Pelosi backs 9/11 health bill
By Josh Rogers
House Speaker Nancy Pelosi came to the World Trade Center site Monday and announced her support for federally funded health care for anyone suffering from 9/11-related illnesses.
While the proposed bill would cover any resident, emergency responder or anyone else who could prove they have ailments caused by the attack, it is not clear how hard the most powerful person in Congress will fight to make sure residents will remain covered in the bill.
Pelosi, a Democrat from San Francisco, mentioned ground zero workers but not residents during the Monday press conference and did not respond when Downtown Express questioned her about it as she was leaving the site.
All those who responded, whether they were volunteers or emergency services people or construction workers to them, to those who risked their health and their lives that day on behalf of the Congress I say thank you and Im sorry that your needs have not been met, she told reporters after taking a tour of the site. But were here today to say that if we get the full documentation of the need, and a way to proceed, you will have friends in the Congress of the United States.
U.S. Rep. Jerrold Nadler, who will be one of the legislations sponsors, said Pelosi has told him privately that she supports covering residents and he guaranteed that residents would not be cut out of the effort to provide health coverage.
They will not be negotiated out of the bill, Nadler said. Period.
At the end of last year, Nadler acknowledged there was a risk that residents could be cut out of the bill because it is difficult to prove the precise cause of the diseases believed by some doctors to be connected to 9/11.
Some Downtown residents attribute their new or worsened asthma, other respiratory ailments or cancer to their exposure to the toxic plume and dust released on Sept. 11, 2001 and in the subsequent months while the W.T.C. fires continued to burn. Etta Sanders, 50, a Downtown resident and Tribeca Trib reporter, died of lung cancer on June 5 and she connected her cancer to 9/11 in an essay the Trib published posthumously.
Nadler, whose district includes the W.T.C., introduced similar 9/11 health legislation last year as did a fellow Democrat, Sen. Hillary Clinton, who has a bill that would provide $1.9 billion in coverage. The new House bills language has not been finalized, but its other New York sponsors will be U.S. Representatives Carolyn Maloney, a Democrat, and Vito Fossella, a Republican. Most of the New York delegation supported last years bill but it did not get far in the Republican-controlled Congress.
In order to be eligible for coverage under the new House bill, participants would need to have their illness connected to 9/11 by a Center of Excellence, or health facility that has been treating 9/11 ailments such as Mount Sinai or Bellevue, and then confirmed by the National Institute for Occupational Safety and Health.

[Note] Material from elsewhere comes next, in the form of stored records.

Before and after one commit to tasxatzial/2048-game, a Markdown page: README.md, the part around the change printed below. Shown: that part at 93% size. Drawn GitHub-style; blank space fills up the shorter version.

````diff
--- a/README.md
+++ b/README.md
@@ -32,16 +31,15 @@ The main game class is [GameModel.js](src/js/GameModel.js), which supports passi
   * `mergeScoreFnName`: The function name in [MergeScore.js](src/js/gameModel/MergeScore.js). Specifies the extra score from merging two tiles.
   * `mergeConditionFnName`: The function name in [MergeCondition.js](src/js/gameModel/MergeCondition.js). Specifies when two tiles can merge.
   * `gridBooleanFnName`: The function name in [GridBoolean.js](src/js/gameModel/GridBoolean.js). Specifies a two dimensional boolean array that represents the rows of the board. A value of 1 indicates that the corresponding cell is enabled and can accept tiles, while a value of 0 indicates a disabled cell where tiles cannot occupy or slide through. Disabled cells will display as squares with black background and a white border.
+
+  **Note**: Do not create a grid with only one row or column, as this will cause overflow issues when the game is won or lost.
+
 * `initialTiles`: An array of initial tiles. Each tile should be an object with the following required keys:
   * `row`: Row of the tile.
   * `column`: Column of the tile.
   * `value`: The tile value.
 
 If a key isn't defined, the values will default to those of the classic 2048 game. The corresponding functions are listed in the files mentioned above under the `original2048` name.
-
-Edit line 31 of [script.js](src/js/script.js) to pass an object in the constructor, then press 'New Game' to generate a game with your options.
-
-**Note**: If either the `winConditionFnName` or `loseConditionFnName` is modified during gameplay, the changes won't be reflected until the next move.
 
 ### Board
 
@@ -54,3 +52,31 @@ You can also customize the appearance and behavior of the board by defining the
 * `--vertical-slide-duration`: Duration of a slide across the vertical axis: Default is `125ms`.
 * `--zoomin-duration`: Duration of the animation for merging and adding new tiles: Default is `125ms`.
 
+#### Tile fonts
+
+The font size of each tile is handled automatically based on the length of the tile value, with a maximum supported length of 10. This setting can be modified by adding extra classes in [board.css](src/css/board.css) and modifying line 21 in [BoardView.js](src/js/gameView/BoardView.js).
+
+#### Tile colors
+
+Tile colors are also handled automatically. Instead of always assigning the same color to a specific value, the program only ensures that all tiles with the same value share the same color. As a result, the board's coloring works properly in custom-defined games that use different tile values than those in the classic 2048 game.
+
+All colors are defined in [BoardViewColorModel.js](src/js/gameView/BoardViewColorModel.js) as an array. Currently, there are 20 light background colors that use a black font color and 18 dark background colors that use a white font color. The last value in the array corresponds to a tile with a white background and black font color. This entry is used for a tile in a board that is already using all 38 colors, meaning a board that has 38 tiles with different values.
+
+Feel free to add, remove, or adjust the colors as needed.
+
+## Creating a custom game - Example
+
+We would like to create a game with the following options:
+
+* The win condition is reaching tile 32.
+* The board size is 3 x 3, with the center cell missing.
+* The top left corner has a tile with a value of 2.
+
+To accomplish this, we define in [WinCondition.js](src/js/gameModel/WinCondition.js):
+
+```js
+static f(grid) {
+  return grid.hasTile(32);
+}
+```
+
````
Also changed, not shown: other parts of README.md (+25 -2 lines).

NIOSH would fund the program, not Medicare, as was proposed last year.
The bill would also provide federal monitoring of anyone exposed to 9/11 toxins and reopen the 9/11 Victim Compensation Fund to people who suffered economically because of a 9/11 illness.
These are the veterans of World War III, Maloney said. Is our nation going to turn its back on our veterans?
Pelosis visit came the day before the six-year anniversary of the attack and she toured the site with Gov. Eliot Spitzer. Assembly Speaker Sheldon Silver, Nadler, Maloney, U.S. Reps. Anthony Weiner and Ed Towns, and State Sen. Martin Connor joined Pelosi and Spitzer at the press conference.
Pelosi said she found the construction progress there dazzling.